A credible collection of electronic RnB owing a debt to a more-grown-up Justin.
Nick Levine 2012-07-26
Girls love him, even though he can't need to shave more than twice a week. And he got his break by posting cover versions on YouTube. But still, British pop upstart Conor Maynard really hates being compared to Justin Bieber.
Listening to his debut album, it's clear Maynard has a point. This is a credible collection of electronic RnB tracks that owes a greater debt to another, more grown-up Justin: the one pop lost to Hollywood. It's derivative, but in the best possible way; Maynard's songs do a good job of incorporating current dance and urban trends into some very catchy pop tunes.
Actually, Contrast has class too: there are a couple of contributions from Pharrell Williams, while Frank Ocean co-writes a track called Pictures that has a very Frank Ocean sentiment: "We didn't make love, we celebrated its invention." Best of all, there's only one generic club banger, and it's a reasonably cheese-free affair.

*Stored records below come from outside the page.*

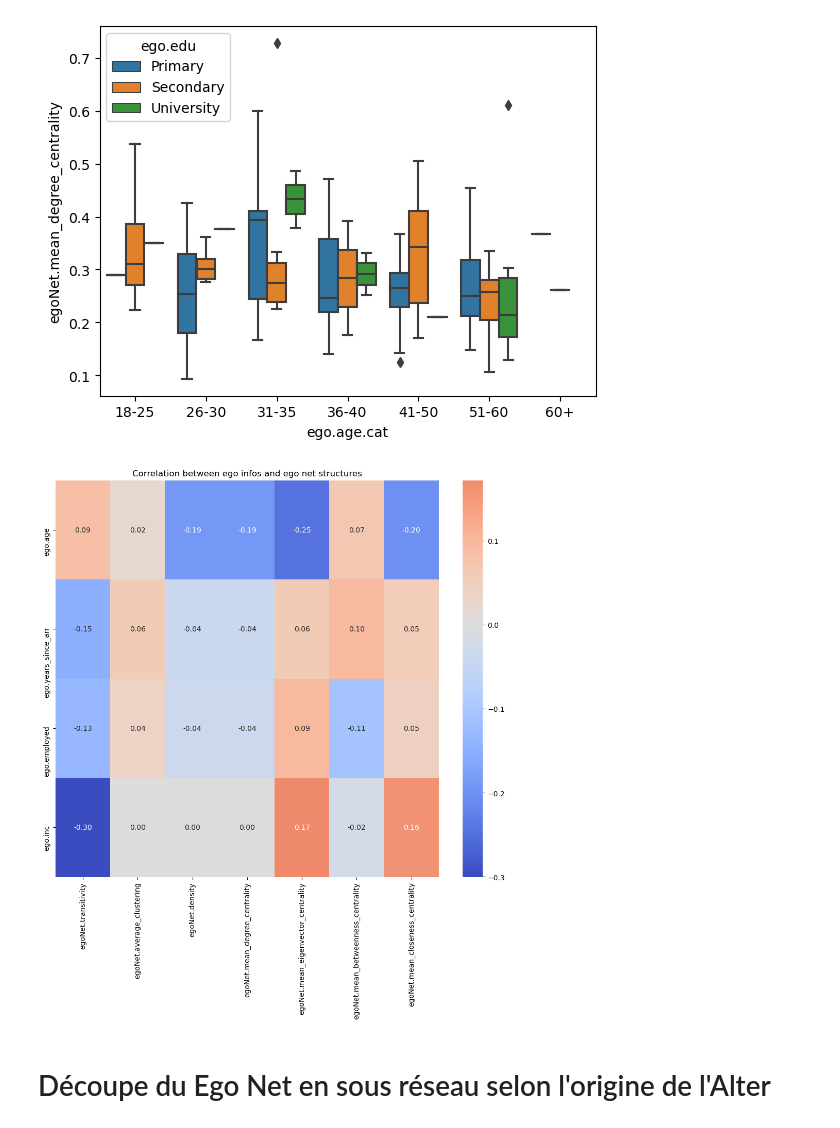
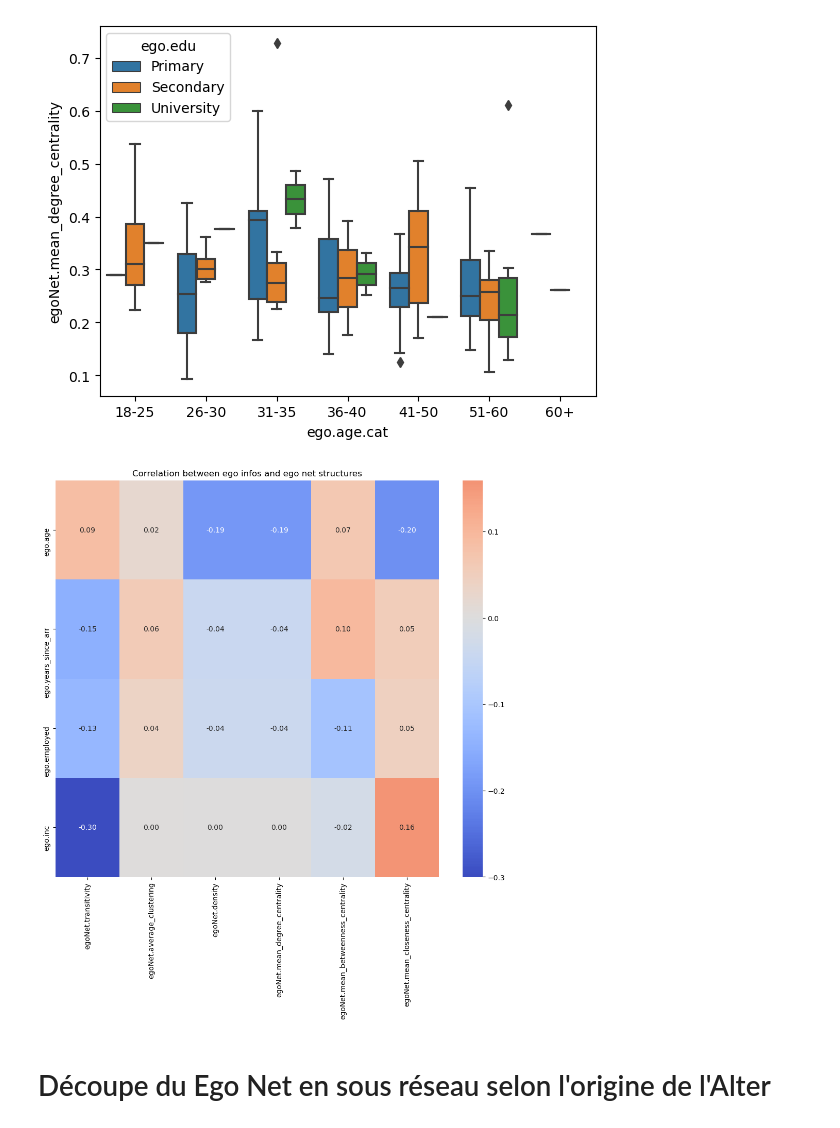
Before and after one commit to LeoMaurice/reseau_class, a Jupyter notebook: project_migrants/src/integration_analysis.ipynb, the cells around one changed output. Drawn from its saved outputs; the diff is of its cells as text; code cells hidden in the pictures.

```diff
--- a/project_migrants/src/integration_analysis.ipynb
+++ b/project_migrants/src/integration_analysis.ipynb
@@ -46,28 +46,2 @@ nx.draw(Egos.loc[149,"egoNet"])
 # %% [markdown]
 # Quelques statistiques structurelles sur les réseaux ego
-# %%
-# ---- Mean local structures
-nb_isolates = lambda net: len(list(nx.isolates(net)))
-Egos["egoNet.nb_isolates"] = Egos["egoNet"].apply(nb_isolates)
-# triads
-Egos["egoNet.transitivity"] = Egos["egoNet"].apply(nx.transitivity)
-
-Egos["egoNet.average_clustering"] = Egos["egoNet"].apply(nx.average_clustering)
-
-# ---- Global structures : cohesion
-Egos["egoNet.density"] = Egos["egoNet"].apply(nx.density)
-
-# ---- Global structures : connectivity -> not for undirected networks
-
-# ---- Global structures : centrality
-mean_degree_centrality = lambda net : np.mean(list(nx.degree_centrality(net).values()))
-Egos["egoNet.mean_degree_centrality"] = Egos["egoNet"].apply(mean_degree_centrality)
-
-mean_eigenvector_centrality = lambda net : np.mean(list(nx.eigenvector_centrality(net).values()))
-Egos["egoNet.mean_eigenvector_centrality"] = Egos["egoNet"].apply(mean_eigenvector_centrality)
-
-mean_betweenness_centrality = lambda net : np.mean(list(nx.betweenness_centrality(net).values()))
-Egos["egoNet.mean_betweenness_centrality"] = Egos["egoNet"].apply(mean_betweenness_centrality)
-
-mean_closeness_centrality = lambda net : np.mean(list(nx.closeness_centrality(net).values()))
-Egos["egoNet.mean_closeness_centrality"] = Egos["egoNet"].apply(mean_closeness_centrality)
@@ -98,31 +131,31 @@ sns.boxplot(data=Egos, x="ego.age.cat", y="egoNet.mean_degree_centrality", hue="
 # %%
 import seaborn as sns
 import pandas as pd
 import matplotlib.pyplot as plt
 
 # Assuming your dataframe is named Egos
 # Replace Egos with the name of your dataframe
 
 # Define variables for each group
 group1_vars = ['ego.age','ego.years_since_arr','ego.employed', 'ego.inc']
 group2_vars = ['egoNet.transitivity', 'egoNet.average_clustering', 'egoNet.density',
-               'egoNet.mean_degree_centrality', 'egoNet.mean_eigenvector_centrality',
+               'egoNet.mean_degree_centrality',
                'egoNet.mean_betweenness_centrality',
                'egoNet.mean_closeness_centrality']
 
 # Calculate correlation matrix between the two groups
 corr = Egos[group1_vars + group2_vars].corr()
 
 # Set up the matplotlib figure
 plt.figure(figsize=(12, 10))
 
 # Draw the heatmap
 sns.heatmap(corr.loc[group1_vars, group2_vars], cmap='coolwarm', annot=True, fmt=".2f", center=0)
 
 plt.title('Correlation between ego infos and ego net structures')
 plt.show()
 # %% [output]
-[figure, old version]
+[figure, new version]
 # %% [markdown]
 # Découpe du Ego Net en sous réseau selon l'origine de l'Alter
 # %% [markdown]
```
Also changed, not shown: parts of 16 cells of this notebook.
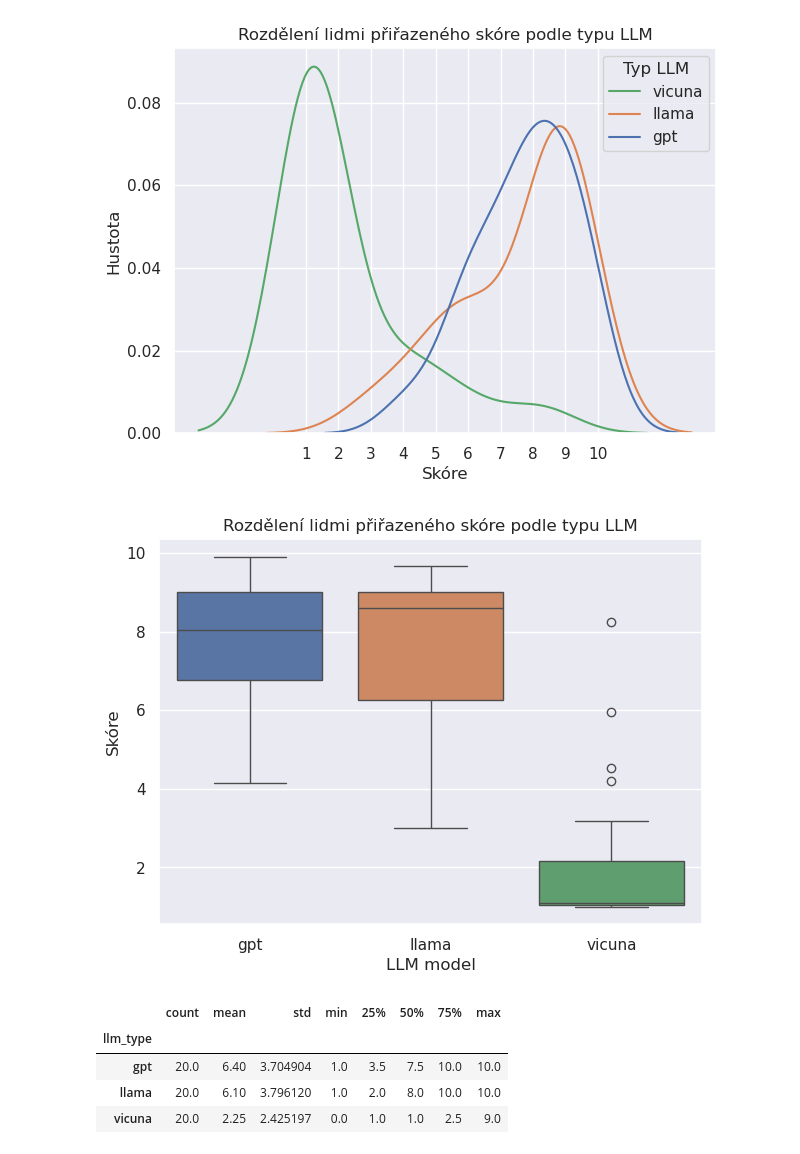
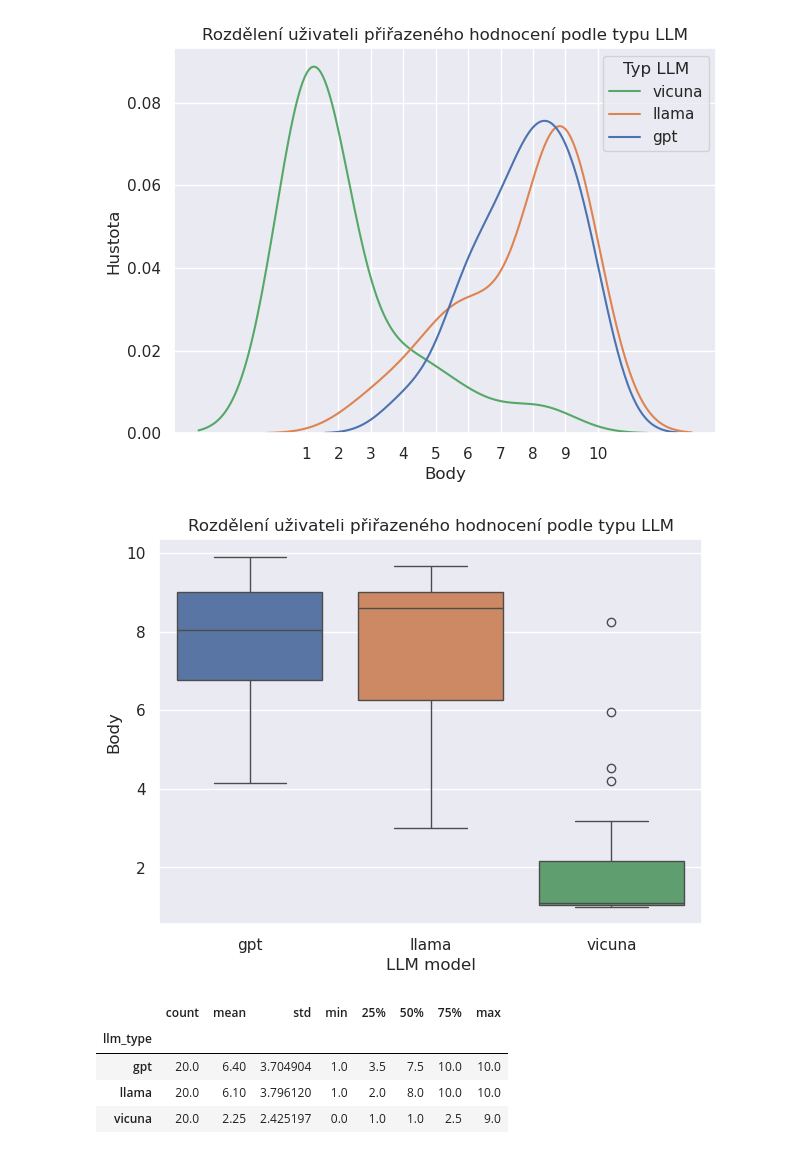
Before and after one commit to opendatalabcz/Robojudge, a Jupyter notebook: research/answer-evaluator/human_result_analysis.ipynb, the cells around one changed output. Drawn from its saved outputs; the diff is of its cells as text; code cells hidden in the pictures.

```diff
--- a/research/answer-evaluator/human_result_analysis.ipynb
+++ b/research/answer-evaluator/human_result_analysis.ipynb
@@ -34,16 +34,16 @@ for ind, col in enumerate(df.columns):
 # %%
 f, ax = plt.subplots(figsize=(7, 5))
 # sns.despine(f)
 
 ax.set_xticks(range(1,11))
-ax.set_xlabel('Skóre')
+ax.set_xlabel('Body')
 ax.set_ylabel('Hustota')
-g =sns.kdeplot(average_df, x='average_score', hue='llm_type').set_title('Rozdělení lidmi přiřazeného skóre podle typu LLM').set
+g =sns.kdeplot(average_df, x='average_score', hue='llm_type').set_title('Rozdělení uživateli přiřazeného hodnocení podle typu LLM').set
 plt.legend(title='Typ LLM', labels=['vicuna', 'llama', 'gpt'])
 
 plt.savefig(FIGURE_FILE_PATH / 'human_kde.png')
 # %% [output]
-[figure, old version]
+[figure, new version]
 # %%
 result_table = average_df.groupby('llm_type')['average_score'].describe()
 result_table['std'] = result_table['std'].round(2)
@@ -55,15 +55,15 @@ result_table[['počet', 'průměr', 'směrodatná odchylka', 'medián']].to_csv(
 # %%
 f, ax = plt.subplots(figsize=(7, 5))
 
-sns.boxplot(data=average_df, y='average_score', x='llm_type', hue='llm_type', width=0.8).set_title('Rozdělení lidmi přiřazeného skóre podle typu LLM')
+sns.boxplot(data=average_df, y='average_score', x='llm_type', hue='llm_type', width=0.8).set_title('Rozdělení uživateli přiřazeného hodnocení podle typu LLM')
 
-ax.set_ylabel('Skóre')
+ax.set_ylabel('Body')
 ax.set_xlabel('LLM model')
 # plt.legend(title='Typ LLM')
 
 plt.savefig(FIGURE_FILE_PATH / 'human_boxplot.png')
 # %% [output]
-[figure, old version]
+[figure, new version]
 # %%
 auto_df = pd.read_csv('../llm-answer-results/robojudge_auto_results.csv')
 auto_df['question_id'] = auto_df.apply(lambda x: x['file_name'].split('.')[0], axis=1)
```
Also changed, not shown: parts of 2 cells of this notebook, 12 other files.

The artists Maynard used to cover from his Brighton bedroom remain an influence on him: Contrast has moments that recall Chris Brown, Ne-Yo and Usher, while his producers are particularly fond of the dancehall drum sounds used on recent Rihanna hits. But it's clearly Timberlake who's the touchstone; his presence is felt every time Maynard breaks into falsetto. Meanwhile, a song called Glass Girl is essentially an attempt to rewrite JT's Cry Me a River for the dubstep generation. Like most of the album, it works.
Maynard does enough here to seem like his own man (albeit a man who'd need ID to order a shandy). Like any 19-year-old, he's obsessed with those "girls, girls, girls" that he sings about on his debut single, Can't Say No. And like any 19-year-old, he's slightly less smooth with the ladies than George Clooney. One song contains a request to "peel my banana" that has nothing to do with getting his five a day.
But he's charming with it – because as slick as his music is, Maynard can still be a gauche British lad. The second verse of Another One is a case of point: would either Justin try rhyming "nada" and "Prada" with, erm, "Lada"? Would they even know what one is?